Bimbette Soprano is platinum blonde with a fur-collared Shearling she refused to check. She sits with her arms crossed the entire time eating nothing and pouting with Pellegrino. Clearly she’s pissed off. She finally unfurls her arms just to stroke her mane. She fluffs the teased hair, rolls her eyes, and crosses her arms again. I hear her heavy Brooklyn accent in the most annoyed tone. He slurps down a plate of raw oysters in between spewing bites of bullshit. I could see it was bullshit because of how much he needed to reinforce his point by putting his hands on her shoulder and waving them around in a symphonic nature, the appendages functioning as exclamation points. He gets a second huge plate of rawness and orders his fifth martini. At this point she gives in and orders a nonfat cappuccino.
I overhear a waitress near the computer ordering system talking about a caviar order. I follow her eyes to see what the big spender looks like. It’s a date. He’s trying to impress her apparently. There’s an overpriced bottle of champagne in the silver holder beside their table. They nuzzle their fakeness and sip their amber bubbly waiting for their fish eggs to arrive on ice.

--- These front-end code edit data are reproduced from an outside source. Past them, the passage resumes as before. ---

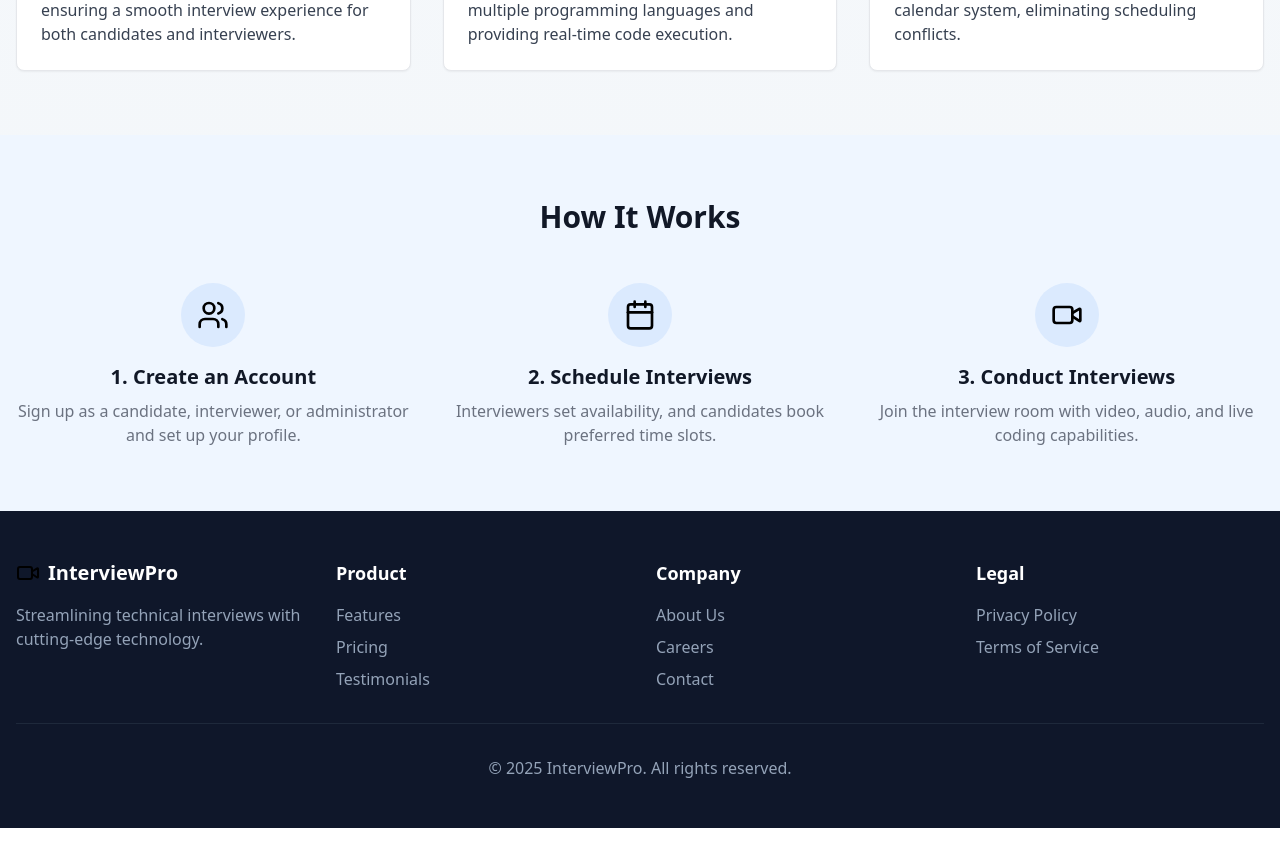
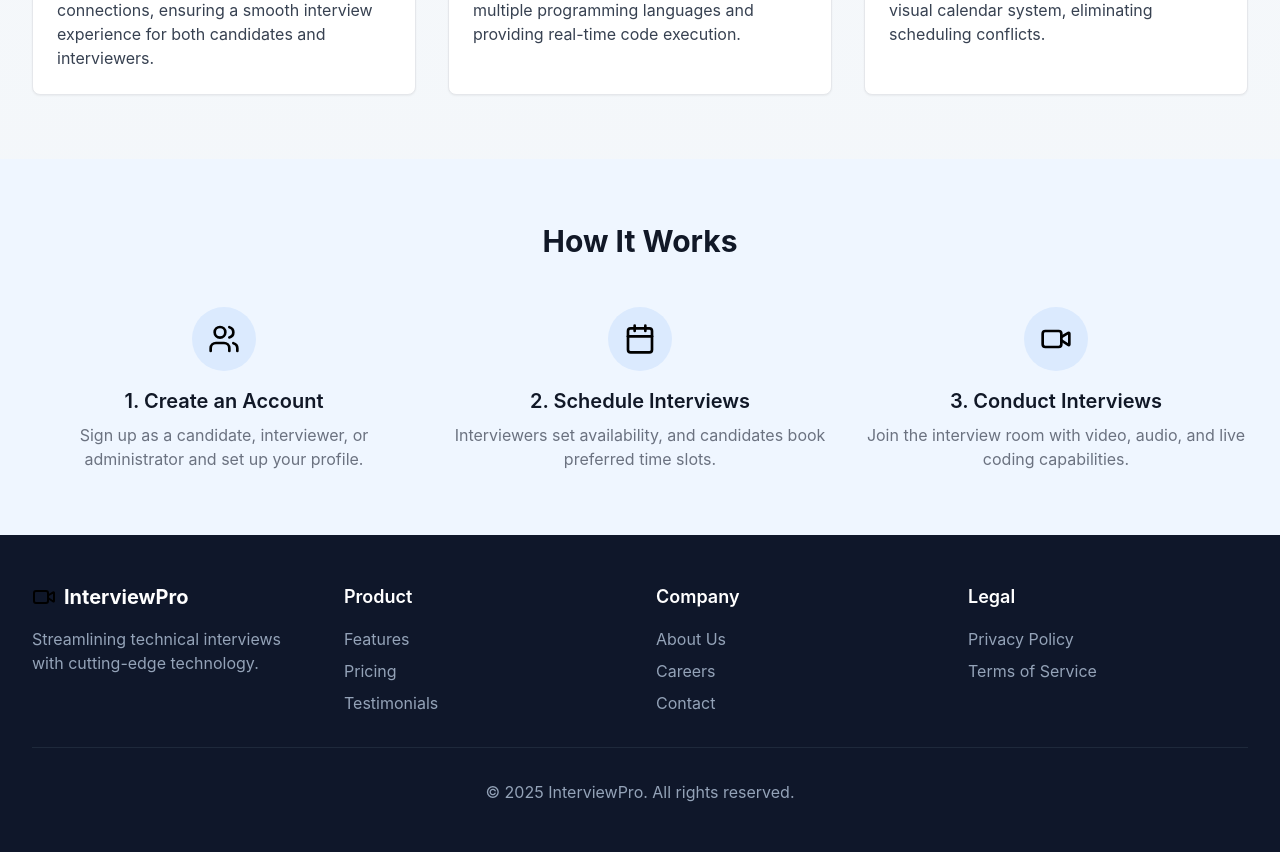
Before and after one commit to Ganeshshit/interviewpage, a React (Vite) app: page / in a window 1280 px wide. Shown: the part 820-1672 px from the top of the page. Before the commit the page ends 1648 px from the top, so only its background shows below. Built offline with nearby package versions, Linux system fonts and the light colour scheme.

Commit message:
Add new color definitions for slate and blue in Tailwind CSS config; enhance index.css with base and component styles for improved layout and consistency.

```diff
--- a/src/index.css
+++ b/src/index.css
@@ -48,3 +48,79 @@
     --ring: 0 0% 83.1%;
   }
 }
+
+@layer base {
+  * {
+    @apply border-[hsl(var(--border))];
+  }
+
+  body {
+    @apply bg-background text-foreground min-h-screen antialiased;
+  }
+
+  html {
+    @apply antialiased;
+  }
+}
+
+@layer components {
+  .container {
+    @apply mx-auto px-4 sm:px-6 lg:px-8 max-w-7xl;
+  }
+}
+
+/* Base styles */
+body {
+  font-family: -apple-system, BlinkMacSystemFont, "Segoe UI", "Roboto", "Oxygen", "Ubuntu", "Cantarell", "Fira Sans",
+    "Droid Sans", "Helvetica Neue", sans-serif;
+  margin: 0;
+  padding: 0;
+  width: 100%;
+}
+
+code {
+  font-family: source-code-pro, Menlo, Monaco, Consolas, "Courier New", monospace;
+}
+
+/* Link styles */
+a {
+  @apply text-primary hover:text-primary/90;
+  text-decoration: none;
+}
+
+/* Button reset */
+button {
+  @apply bg-transparent border-0 cursor-pointer p-0 m-0;
+  font: inherit;
+}
+
+/* Container styles */
+.container {
+  @apply mx-auto px-4 sm:px-6 lg:px-8;
+  max-width: 1400px;
+}
+
+/* Landing page specific styles */
+.hero-section {
+  @apply flex flex-col items-center justify-center text-center py-16 px-4;
+}
+
+.hero-title {
+  @apply text-4xl md:text-6xl font-bold mb-4;
+}
+
+.hero-subtitle {
+  @apply text-lg md:text-xl text-muted-foreground mb-8 max-w-2xl;
+}
+
+.feature-grid {
+  @apply grid grid-cols-1 md:grid-cols-3 gap-8 py-16;
+}
+
+.feature-card {
+  @apply p-6 rounded-lg border bg-card text-card-foreground;
+}
+
+.nav-header {
+  @apply flex items-center justify-between w-full px-4 py-4 bg-background border-b;
+}
--- a/tailwind.config.js
+++ b/tailwind.config.js
@@ -45,11 +45,42 @@ export default {
                     DEFAULT: 'hsl(var(--card))',
                     foreground: 'hsl(var(--card-foreground))',
                 },
+                slate: {
+                    50: '#f8fafc',
+                    100: '#f1f5f9',
+                    200: '#e2e8f0',
+                    300: '#cbd5e1',
+                    400: '#94a3b8',
+                    500: '#64748b',
+                    600: '#475569',
+                    700: '#334155',
+                    800: '#1e293b',
+                    900: '#0f172a',
+                },
+                blue: {
+                    50: '#eff6ff',
+                    100: '#dbeafe',
+                    200: '#bfdbfe',
+                    300: '#93c5fd',
+                    400: '#60a5fa',
+                    500: '#3b82f6',
+                    600: '#2563eb',
+                    700: '#1d4ed8',
+                    800: '#1e40af',
+                    900: '#1e3a8a',
+                },
             },
             borderRadius: {
                 lg: 'var(--radius)',
                 md: 'calc(var(--radius) - 2px)',
                 sm: 'calc(var(--radius) - 4px)',
+            },
+            container: {
+                center: true,
+                padding: '1rem',
+                screens: {
+                    '2xl': '1400px',
+                },
             },
         },
     },
```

Mr. Trying-to-Impress-His-Date with raw fish eggs and caviar has broken out the iPhone to take her on a personal tour through technological boredom. She pretends she’s interested by tossing her hair back and giggling every few minutes. Oh, the predictable mating habits of the unmarried Manhattan lady. The iPhone light casts a bluish light over her face and conflicts with the yellow candlelight. iPhone + candle = green light over her clueless face.
The waitress is back in her face and removes the half-finished caviar. As a Russian girl who understands the virtue of fish eggs, I was appalled. Here she was—an Upper East Side Miss whose sole goal was to become an Upper East Side Mrs. She sits there with her Jennifer Aniston hair, her French manicured nails, and her fabulous spray tan. Yet she has no clue that she just dismissed deliciousness.
To Mr. Trying-to-Impress-the-Server asks, “Any dessert over here?”
“Do you have sorbet?” he asks. She chimes in, “Is there more than one flavor?”
The server rattles off half a dozen options. They order a lemon sorbet. Adventurous.
“Oh, just one portion for the two of you?” she confirms.
“Oh we couldn’t eat another bite,” the future Mrs. chimes in.
They’re full from their champagne wishes and caviar dreams? She sees a Vera Wang dress in her future, he sees a trophy wife. It’s what we call a win-win situation on the Upper East Side.
A couple whose hands tell me they’re husband and wife are quietly arguing. There is no bodily contact, there are awkward silences, and there are too many glances around the room. They sip their wine quietly and sigh loudly. They’re young, they’re beautiful, and you can see that happy is at the horizon they’ve already passed.
She looks at her Cartier watch and he takes the opportunity to look over his shoulder. She decides it’s time to go. She fixes her lipstick, tucks the hair behind her ears, and carefully adjusts her scarf in this year’s fashion-forward way. She takes off ten feet in front of him. He follows, but not before taking one last look over his shoulder at what he’s missing.
Inside the restaurant they hide from the outside world—and from themselves. Synchronized, they all look at their watches on cue like cuckoos. “What time is it? Oh my, where did the time go? It’s getting late.” It’s like someone pulled the string on their back and they got the 10 p.m. message.
The servers pack up; all dawned in black coats, they gather at the bar. Some make plans to grab a drink or share a cab to Queens. A group of three wait to settle their money and be dismissed. All have a sense of bitterness—at the richer-than-thou attitude that surrounds them. They go back into the world with an anger destined for servers; their fate sealed in the perpetual battle of the server versus the served.